So, you’ve taken the first essential step to federal funding and on-ramped through the Small Business Innovation Research (SBIR) program. Now you have some R&D money, sole-source authority, and a decent foot in the door to continue pursuing that goal of a consistent enterprise deal with the Department of Defense (DoD). So what stands in your way of successfully transitioning from SBIR to production? For many companies, a huge barrier at this point is securing an authority to operate (ATO).
ATO presents itself as such a huge barrier because:
- You can’t bring your technology to market without it.
- It can traditionally take 12–18 months to complete the process.
- It can cost upwards of a million dollars to achieve.
Many companies, without the right guidance through the program, delay their pursuit of this accreditation and risk a delayed go-to-market timeline. This can cause financial delays that can make it difficult to sustain operations until the ATO finally goes through and they can take their technology to market.
Second Front Systems™ (2F) has an alternative approach to DoD accreditation with its Game Warden® platform, which can help companies bypass some of these barriers by making the process quicker and more affordable.
In addition, there are ways to utilize government contracts such as the SBIR program to cover the costs of the Game Warden platform, making ATO even less of a barrier in your pursuit of an enterprise deal with the DoD.
How Can SBIR Open Topic Help to Fund Your ATO?
The SBIR program was established under the Small Business Innovation Development Act 1982, with the defined purpose of “strengthening the role of innovative small business concerns in Federally-funded research and development.” It has evolved over the years through different passed extension acts.
There are other, more traditional ways of doing business with the government; however, those routes are incredibly process-driven, competition-focused, and difficult to navigate.
SBIR, on the other hand, allows companies to achieve “sole-source authority” upon being awarded a Phase I (or in some cases a Direct to Phase II), which helps them bypass a lot of the processes, thus speeding things up considerably. This is significant in the field because that saved revenue can be used to start covering the costs of acquiring ATO, including the costs of 2F’s Game Warden platform. It can also provide follow-on funding through Stratfi/Tacfi to pad the process toward going to market.
Different Opportunities to Utilize
We consider SBIR to be one of the best “on-ramps” to federal funding because, if navigated efficiently, the program typically enables revenue generation in about 6–9 months, as opposed to the upwards of a year that you tend to see in traditional paths.

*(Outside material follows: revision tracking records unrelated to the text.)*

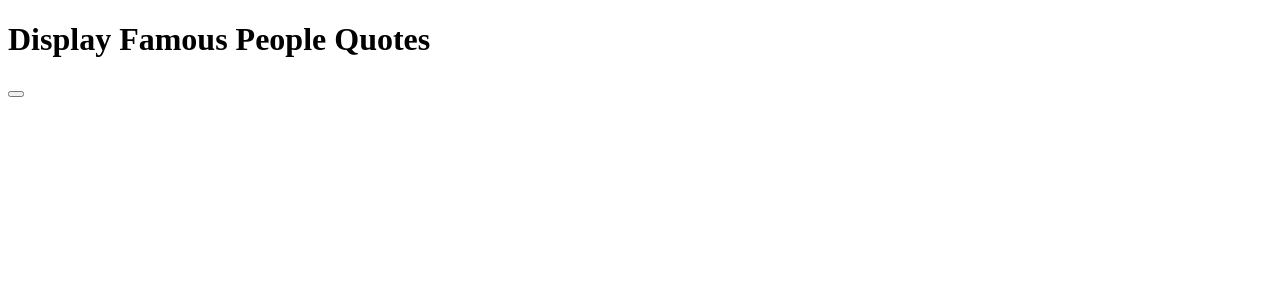
Repository: NiutaR/quotes-dom
Page: index.html
An editor plug-in stored every save of this project. The page is shown before and after a run of saves, followed by the edit.
The browser window is 1280 px wide. The pictures show the whole page.

Above is the page before, as saved 2021-07-20 17:33:24.

After the next 2 saves:
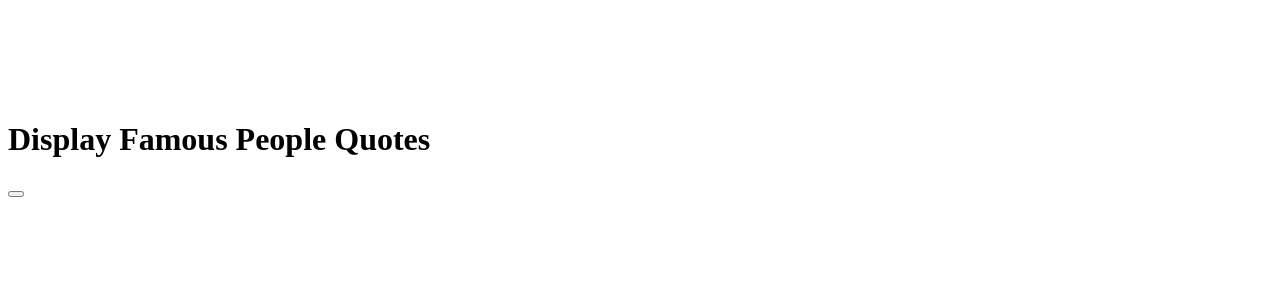
The 2 saves are shown as one change because they came seconds apart.
The last was saved 14 s later.
--- a/index.js
+++ b/index.js
@@ -1,11 +1,11 @@
 //document.getElementById('container').style.position = 'absolute';
 
 //Add some Css using Dom manipulation
-/*const divEl = document.getElementById('container');
+const divEl = document.getElementById('container');
 divEl.style.position = 'absolute';
 divEl.style.width = '50%';
 divEl.style.margin = '0 auto';
-divEl.style.top = '100px';*/
+divEl.style.top = '100px';
 
 /*const btn = document.createElement('button');
 const node = document.createTextNode('Click me');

This means that in as little as 6–9 months, you can start covering the costs of achieving ATO with these contracting vehicles:
- Phase II
- Phase II and a Half (2.5 or IIB)
- some Phase IIIs.
How to Incorporate ATO Costs into Proposals through Open Topic
The most recent SBIR reauthorization, passed in September of 2022, included a requirement in section 7 that is incredibly relevant to this program and process. The reauthorization indicated that the DoD is to “conduct not less than 1 open topic announcement at each component of the agency per fiscal year.”
AFWERX and, as a later result, SpaceWERX, have been conducting regular open-topic solicitations for years, which has provided a lot of opportunity, especially in this realm.
We suggest doing this through a Phase II open topic because it is one of the most time-efficient options. It is important to prioritize accreditation and get it done as soon as possible, or else you might risk a delay in going to market. We see many companies wait until Phase III to pursue an ATO, and this can often be too late. Accreditation should be viewed as an early door opener because getting it earlier can impact what awards you can pursue.
In addition, a Phase II gives you the opportunity to write the deliverables with your government customer. Setting it up for a Phase III, at scale, a piece of that project could be:
The SBIR/STTR program allows for, and even encourages, subcontracting and the utilization of consultants to enhance your team. This is because most small companies don’t have all the necessary skills and assets in-house, and therefore, require outside assistance. This includes assistance needed to secure an ATO.
- Including 2F’s services into the cost of the deliverable.
You can subcontract part of your costs by including the subcontractor in the cost of the deliverable. This means that you identify what you plan to achieve and indicate the subcontractor as an essential part in the achievement. You then price that service out in the deliverable and timeline.
It is important to note that while you should absolutely incorporate ATO into your scope of key deliverables, it is important to do it in a way that doesn’t overpromise. We see a lot of companies promising they’ll get ATO in the deliverable but then proceed through the traditional ATO route, which takes longer. They run into issues when they need to change the contract: they find themselves at the mercy of the government to change the original agreement, which can then possibly make them unable to invoice for that deliverable.
ATO can be a significant barrier to success when working with the federal government, particularly when operating along traditional paths, which can be time-consuming and costly. These challenges can be mitigated by prioritizing accreditation as soon as possible while accurately scoping deliverables in government contracts.
2F offers a more time- and cost-effective solution, and you can use SBIR Open Topic to cover the costs of achieving ATO.
For more information on SBIR contracting support, reach out to Long Capture.
To begin your accreditation journey with Game Warden, book a free demo today here.